Work request | Every line of the records that contains the string "SingleTickerProvid" counts once; give the total and nothing else.

═══ Source data ═══

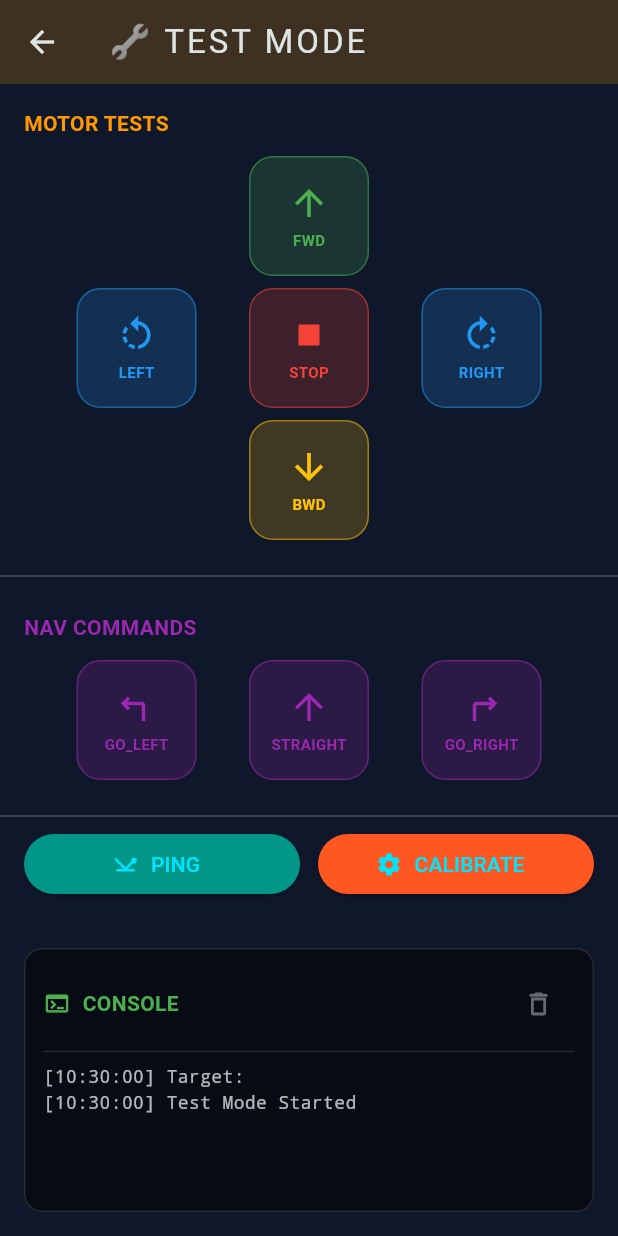
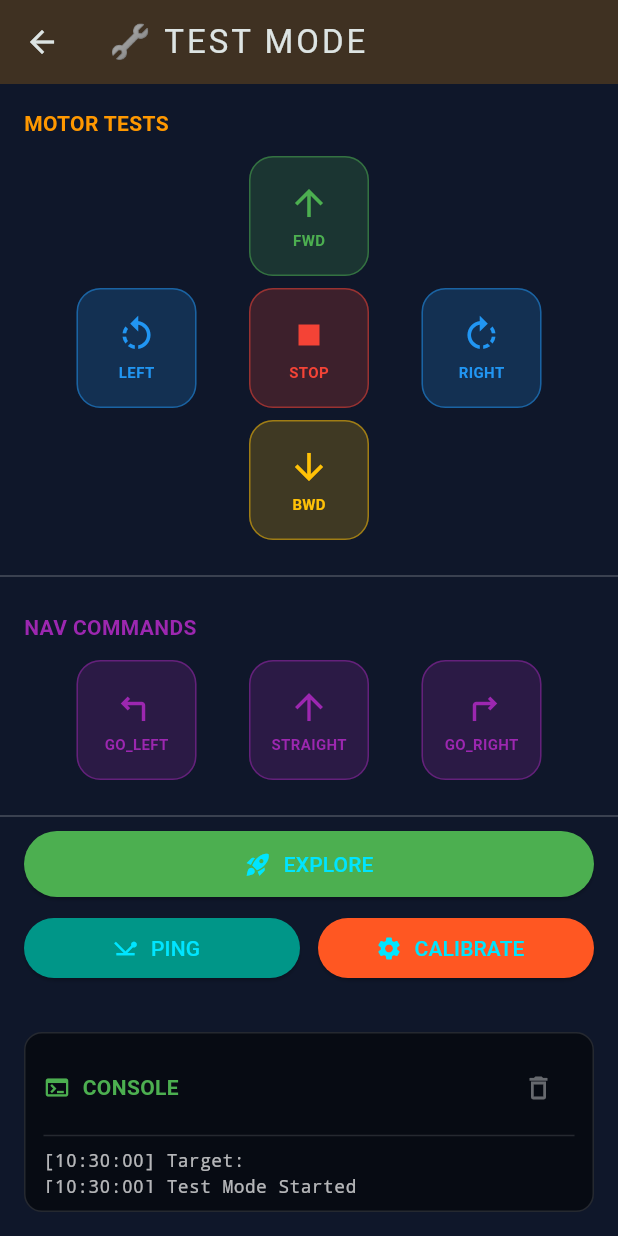
Before and after one commit to eddndev/carts, a Flutter app: the TestPage screen opened directly with empty values, on a phone screen of 412 x 824 dp. Run offline on Flutter 3.47's test engine with Material 3 defaults, Android fonts, the phone set to English and light mode, and no system bars.

Commit message:
feat: Implement initial Arduino line follower firmware and Flutter controller application.

```diff
--- a/cart_controller/lib/main.dart
+++ b/cart_controller/lib/main.dart
@@ -162,7 +162,7 @@ class _ControllerPageState extends State<ControllerPage> with SingleTickerProvid
         borderRadius: BorderRadius.vertical(top: Radius.circular(20))
       ),
       builder: (ctx) => Padding(
-        padding: const EdgeInsets.all(24),
+        padding: EdgeInsets.fromLTRB(24, 24, 24, 24 + MediaQuery.of(ctx).viewPadding.bottom),
         child: Column(
           mainAxisSize: MainAxisSize.min,
           crossAxisAlignment: CrossAxisAlignment.start,
@@ -324,7 +324,7 @@ class _ControllerPageState extends State<ControllerPage> with SingleTickerProvid
                   ),
                 ],
               ),
-              const SizedBox(height: 40),
+              const SizedBox(height: 80), // Extra space for system nav bar
             ],
           ),
         ),
--- a/cart_controller/lib/pages/test_page.dart
+++ b/cart_controller/lib/pages/test_page.dart
@@ -64,7 +64,8 @@ class _TestPageState extends State<TestPage> {
           onPressed: () => Navigator.pop(context),
         ),
       ),
-      body: Column(
+      body: SafeArea(
+        child: Column(
           children: [
           // Motor Test Grid
           Padding(
@@ -164,10 +165,28 @@ class _TestPageState extends State<TestPage> {
 
           const Divider(color: Colors.white24),
 
-          // Ping & Calibrate
+          // Ping & Calibrate & Explore
           Padding(
             padding: const EdgeInsets.symmetric(horizontal: 16),
-            child: Row(
+            child: Column(
+              children: [
+                Row(
+                  children: [
+                    Expanded(
+                      child: ElevatedButton.icon(
+                        icon: const Icon(Icons.rocket_launch),
+                        label: const Text("EXPLORE"),
+                        style: ElevatedButton.styleFrom(
+                          backgroundColor: Colors.green,
+                          padding: const EdgeInsets.symmetric(vertical: 12),
+                        ),
+                        onPressed: () => _sendTest("CMD:EXPLORE"),
+                      ),
+                    ),
+                  ],
+                ),
+                const SizedBox(height: 8),
+                Row(
                   children: [
                     Expanded(
                       child: ElevatedButton.icon(
@@ -188,6 +207,8 @@ class _TestPageState extends State<TestPage> {
                     ),
                   ],
                 ),
+              ],
+            ),
           ),
 
           const SizedBox(height: 16),
@@ -195,7 +216,7 @@ class _TestPageState extends State<TestPage> {
           // Log Console
           Expanded(
             child: Container(
-              margin: const EdgeInsets.all(16),
+              margin: EdgeInsets.fromLTRB(16, 16, 16, 16 + MediaQuery.of(context).viewPadding.bottom),
               padding: const EdgeInsets.all(12),
               decoration: BoxDecoration(
                 color: Colors.black54,
@@ -236,6 +257,7 @@ class _TestPageState extends State<TestPage> {
             ),
           ),
         ],
+        ),
       ),
     );
   }
```
Also changed, not shown: 2 other files. Lines whose indentation alone changed are shown as unchanged.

═══

Answer section | 2